ASSIGNMENT
Word for word, restate each of the entries below, and drop every picture.

PROVIDED DATA
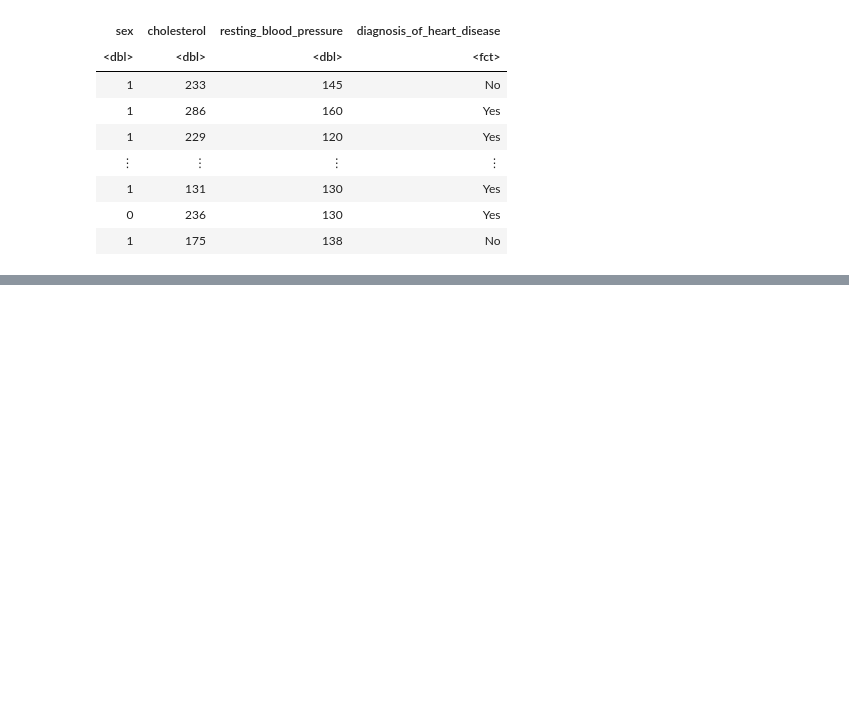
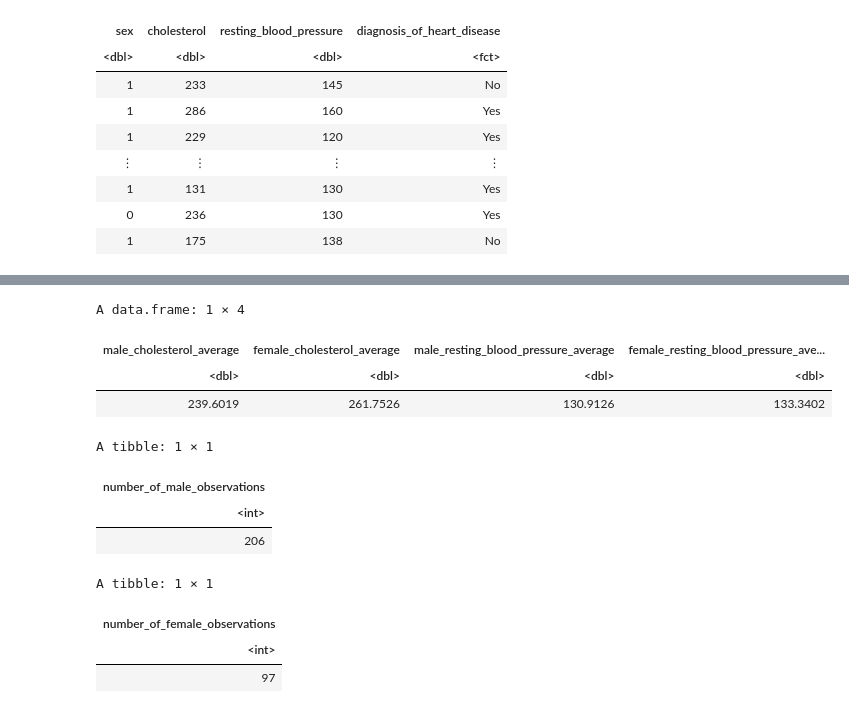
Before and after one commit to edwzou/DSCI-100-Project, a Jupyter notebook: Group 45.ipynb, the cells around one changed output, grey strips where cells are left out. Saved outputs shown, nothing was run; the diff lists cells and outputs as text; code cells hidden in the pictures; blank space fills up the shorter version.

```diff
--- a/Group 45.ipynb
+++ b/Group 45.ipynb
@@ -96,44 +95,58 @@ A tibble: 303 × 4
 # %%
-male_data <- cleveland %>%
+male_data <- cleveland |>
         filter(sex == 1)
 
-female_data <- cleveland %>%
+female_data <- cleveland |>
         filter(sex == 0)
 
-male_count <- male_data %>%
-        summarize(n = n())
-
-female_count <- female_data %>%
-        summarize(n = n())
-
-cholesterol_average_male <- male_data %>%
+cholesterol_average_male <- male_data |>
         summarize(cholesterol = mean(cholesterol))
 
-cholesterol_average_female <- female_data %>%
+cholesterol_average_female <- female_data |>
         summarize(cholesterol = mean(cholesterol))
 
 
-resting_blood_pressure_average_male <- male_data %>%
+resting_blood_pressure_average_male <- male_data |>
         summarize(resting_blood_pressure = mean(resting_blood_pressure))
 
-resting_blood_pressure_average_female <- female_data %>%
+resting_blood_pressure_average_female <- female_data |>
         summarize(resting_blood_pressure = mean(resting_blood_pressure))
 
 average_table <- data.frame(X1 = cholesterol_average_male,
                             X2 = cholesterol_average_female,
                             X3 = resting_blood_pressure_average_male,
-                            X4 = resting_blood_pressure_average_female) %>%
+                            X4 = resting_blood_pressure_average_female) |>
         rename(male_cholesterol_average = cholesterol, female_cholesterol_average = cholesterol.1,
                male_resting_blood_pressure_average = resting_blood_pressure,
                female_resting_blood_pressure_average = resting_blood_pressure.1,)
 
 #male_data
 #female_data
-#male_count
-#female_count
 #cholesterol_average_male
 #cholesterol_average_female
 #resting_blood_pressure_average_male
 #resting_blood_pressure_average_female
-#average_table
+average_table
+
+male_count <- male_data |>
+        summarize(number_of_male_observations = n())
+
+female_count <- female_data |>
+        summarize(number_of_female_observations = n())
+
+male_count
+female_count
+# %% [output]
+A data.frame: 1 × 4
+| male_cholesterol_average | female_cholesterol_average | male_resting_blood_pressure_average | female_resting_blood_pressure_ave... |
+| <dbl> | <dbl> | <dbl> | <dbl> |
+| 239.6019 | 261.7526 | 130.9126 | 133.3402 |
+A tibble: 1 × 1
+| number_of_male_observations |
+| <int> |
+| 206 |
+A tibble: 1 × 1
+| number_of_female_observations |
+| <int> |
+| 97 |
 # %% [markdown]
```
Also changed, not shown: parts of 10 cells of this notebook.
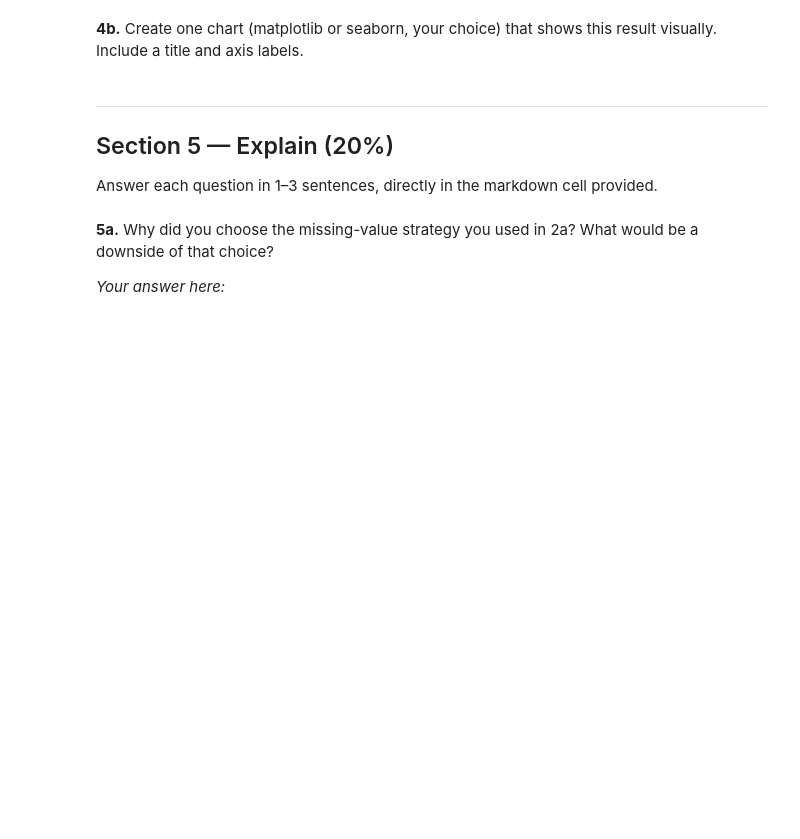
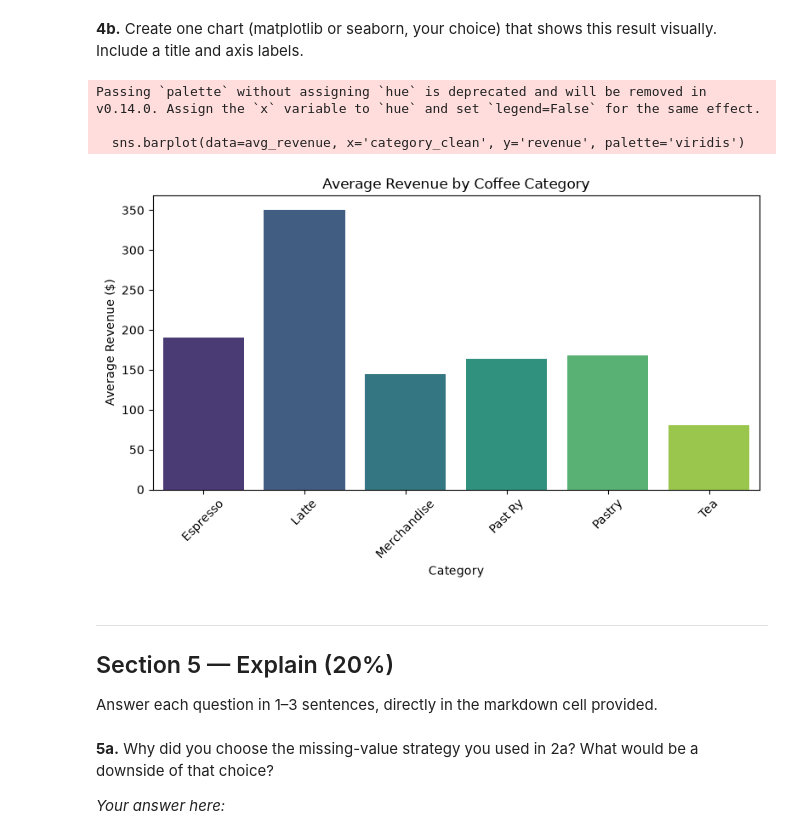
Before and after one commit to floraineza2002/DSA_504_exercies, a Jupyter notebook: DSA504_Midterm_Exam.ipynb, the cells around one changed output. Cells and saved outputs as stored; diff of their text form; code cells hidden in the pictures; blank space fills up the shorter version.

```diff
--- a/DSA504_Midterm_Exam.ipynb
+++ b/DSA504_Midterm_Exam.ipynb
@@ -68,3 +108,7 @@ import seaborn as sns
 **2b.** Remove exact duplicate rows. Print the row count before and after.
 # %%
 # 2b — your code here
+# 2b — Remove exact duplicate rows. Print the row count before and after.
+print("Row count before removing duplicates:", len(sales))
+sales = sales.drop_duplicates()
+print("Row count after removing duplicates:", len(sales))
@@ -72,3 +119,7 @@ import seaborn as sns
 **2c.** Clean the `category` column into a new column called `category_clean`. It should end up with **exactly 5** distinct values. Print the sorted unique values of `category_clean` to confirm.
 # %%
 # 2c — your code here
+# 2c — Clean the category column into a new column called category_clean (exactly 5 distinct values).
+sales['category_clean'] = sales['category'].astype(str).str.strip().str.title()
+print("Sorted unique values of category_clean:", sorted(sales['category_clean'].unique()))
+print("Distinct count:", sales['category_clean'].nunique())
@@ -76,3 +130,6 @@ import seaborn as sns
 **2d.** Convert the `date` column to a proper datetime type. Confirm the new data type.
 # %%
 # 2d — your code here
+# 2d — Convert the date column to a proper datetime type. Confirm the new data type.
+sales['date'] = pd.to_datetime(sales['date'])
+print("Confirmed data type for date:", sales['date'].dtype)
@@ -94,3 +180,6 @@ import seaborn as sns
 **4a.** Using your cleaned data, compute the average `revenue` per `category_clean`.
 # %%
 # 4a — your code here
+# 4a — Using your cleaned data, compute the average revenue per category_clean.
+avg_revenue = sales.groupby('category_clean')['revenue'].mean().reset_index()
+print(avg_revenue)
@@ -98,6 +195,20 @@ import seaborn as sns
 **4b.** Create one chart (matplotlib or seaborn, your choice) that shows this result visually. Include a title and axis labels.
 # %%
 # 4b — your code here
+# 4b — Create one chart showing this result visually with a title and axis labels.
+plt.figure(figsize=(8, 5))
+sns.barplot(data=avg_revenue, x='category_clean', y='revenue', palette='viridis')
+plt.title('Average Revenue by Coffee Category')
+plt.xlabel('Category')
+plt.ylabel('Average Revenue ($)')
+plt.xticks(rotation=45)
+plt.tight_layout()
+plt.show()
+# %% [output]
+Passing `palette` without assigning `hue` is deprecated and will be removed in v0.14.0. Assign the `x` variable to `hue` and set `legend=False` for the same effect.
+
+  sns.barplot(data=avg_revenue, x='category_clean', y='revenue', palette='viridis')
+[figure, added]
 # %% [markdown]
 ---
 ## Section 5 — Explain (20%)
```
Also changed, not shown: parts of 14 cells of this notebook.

ANSWER SPACE
Before and after one commit to edwzou/DSCI-100-Project, a Jupyter notebook: Group 45.ipynb, the cells around one changed output, grey strips where cells are left out. Saved outputs shown, nothing was run; the diff lists cells and outputs as text; code cells hidden in the pictures; blank space fills up the shorter version.

```diff
--- a/Group 45.ipynb
+++ b/Group 45.ipynb
@@ -96,44 +95,58 @@ A tibble: 303 × 4
 # %%
-male_data <- cleveland %>%
+male_data <- cleveland |>
         filter(sex == 1)
 
-female_data <- cleveland %>%
+female_data <- cleveland |>
         filter(sex == 0)
 
-male_count <- male_data %>%
-        summarize(n = n())
-
-female_count <- female_data %>%
-        summarize(n = n())
-
-cholesterol_average_male <- male_data %>%
+cholesterol_average_male <- male_data |>
         summarize(cholesterol = mean(cholesterol))
 
-cholesterol_average_female <- female_data %>%
+cholesterol_average_female <- female_data |>
         summarize(cholesterol = mean(cholesterol))
 
 
-resting_blood_pressure_average_male <- male_data %>%
+resting_blood_pressure_average_male <- male_data |>
         summarize(resting_blood_pressure = mean(resting_blood_pressure))
 
-resting_blood_pressure_average_female <- female_data %>%
+resting_blood_pressure_average_female <- female_data |>
         summarize(resting_blood_pressure = mean(resting_blood_pressure))
 
 average_table <- data.frame(X1 = cholesterol_average_male,
                             X2 = cholesterol_average_female,
                             X3 = resting_blood_pressure_average_male,
-                            X4 = resting_blood_pressure_average_female) %>%
+                            X4 = resting_blood_pressure_average_female) |>
         rename(male_cholesterol_average = cholesterol, female_cholesterol_average = cholesterol.1,
                male_resting_blood_pressure_average = resting_blood_pressure,
                female_resting_blood_pressure_average = resting_blood_pressure.1,)
 
 #male_data
 #female_data
-#male_count
-#female_count
 #cholesterol_average_male
 #cholesterol_average_female
 #resting_blood_pressure_average_male
 #resting_blood_pressure_average_female
-#average_table
+average_table
+
+male_count <- male_data |>
+        summarize(number_of_male_observations = n())
+
+female_count <- female_data |>
+        summarize(number_of_female_observations = n())
+
+male_count
+female_count
+# %% [output]
+A data.frame: 1 × 4
+| male_cholesterol_average | female_cholesterol_average | male_resting_blood_pressure_average | female_resting_blood_pressure_ave... |
+| <dbl> | <dbl> | <dbl> | <dbl> |
+| 239.6019 | 261.7526 | 130.9126 | 133.3402 |
+A tibble: 1 × 1
+| number_of_male_observations |
+| <int> |
+| 206 |
+A tibble: 1 × 1
+| number_of_female_observations |
+| <int> |
+| 97 |
 # %% [markdown]
```
Also changed, not shown: parts of 10 cells of this notebook.
Before and after one commit to floraineza2002/DSA_504_exercies, a Jupyter notebook: DSA504_Midterm_Exam.ipynb, the cells around one changed output. Cells and saved outputs as stored; diff of their text form; code cells hidden in the pictures; blank space fills up the shorter version.

```diff
--- a/DSA504_Midterm_Exam.ipynb
+++ b/DSA504_Midterm_Exam.ipynb
@@ -68,3 +108,7 @@ import seaborn as sns
 **2b.** Remove exact duplicate rows. Print the row count before and after.
 # %%
 # 2b — your code here
+# 2b — Remove exact duplicate rows. Print the row count before and after.
+print("Row count before removing duplicates:", len(sales))
+sales = sales.drop_duplicates()
+print("Row count after removing duplicates:", len(sales))
@@ -72,3 +119,7 @@ import seaborn as sns
 **2c.** Clean the `category` column into a new column called `category_clean`. It should end up with **exactly 5** distinct values. Print the sorted unique values of `category_clean` to confirm.
 # %%
 # 2c — your code here
+# 2c — Clean the category column into a new column called category_clean (exactly 5 distinct values).
+sales['category_clean'] = sales['category'].astype(str).str.strip().str.title()
+print("Sorted unique values of category_clean:", sorted(sales['category_clean'].unique()))
+print("Distinct count:", sales['category_clean'].nunique())
@@ -76,3 +130,6 @@ import seaborn as sns
 **2d.** Convert the `date` column to a proper datetime type. Confirm the new data type.
 # %%
 # 2d — your code here
+# 2d — Convert the date column to a proper datetime type. Confirm the new data type.
+sales['date'] = pd.to_datetime(sales['date'])
+print("Confirmed data type for date:", sales['date'].dtype)
@@ -94,3 +180,6 @@ import seaborn as sns
 **4a.** Using your cleaned data, compute the average `revenue` per `category_clean`.
 # %%
 # 4a — your code here
+# 4a — Using your cleaned data, compute the average revenue per category_clean.
+avg_revenue = sales.groupby('category_clean')['revenue'].mean().reset_index()
+print(avg_revenue)
@@ -98,6 +195,20 @@ import seaborn as sns
 **4b.** Create one chart (matplotlib or seaborn, your choice) that shows this result visually. Include a title and axis labels.
 # %%
 # 4b — your code here
+# 4b — Create one chart showing this result visually with a title and axis labels.
+plt.figure(figsize=(8, 5))
+sns.barplot(data=avg_revenue, x='category_clean', y='revenue', palette='viridis')
+plt.title('Average Revenue by Coffee Category')
+plt.xlabel('Category')
+plt.ylabel('Average Revenue ($)')
+plt.xticks(rotation=45)
+plt.tight_layout()
+plt.show()
+# %% [output]
+Passing `palette` without assigning `hue` is deprecated and will be removed in v0.14.0. Assign the `x` variable to `hue` and set `legend=False` for the same effect.
+
+  sns.barplot(data=avg_revenue, x='category_clean', y='revenue', palette='viridis')
+[figure, added]
 # %% [markdown]
 ---
 ## Section 5 — Explain (20%)
```
Also changed, not shown: parts of 14 cells of this notebook.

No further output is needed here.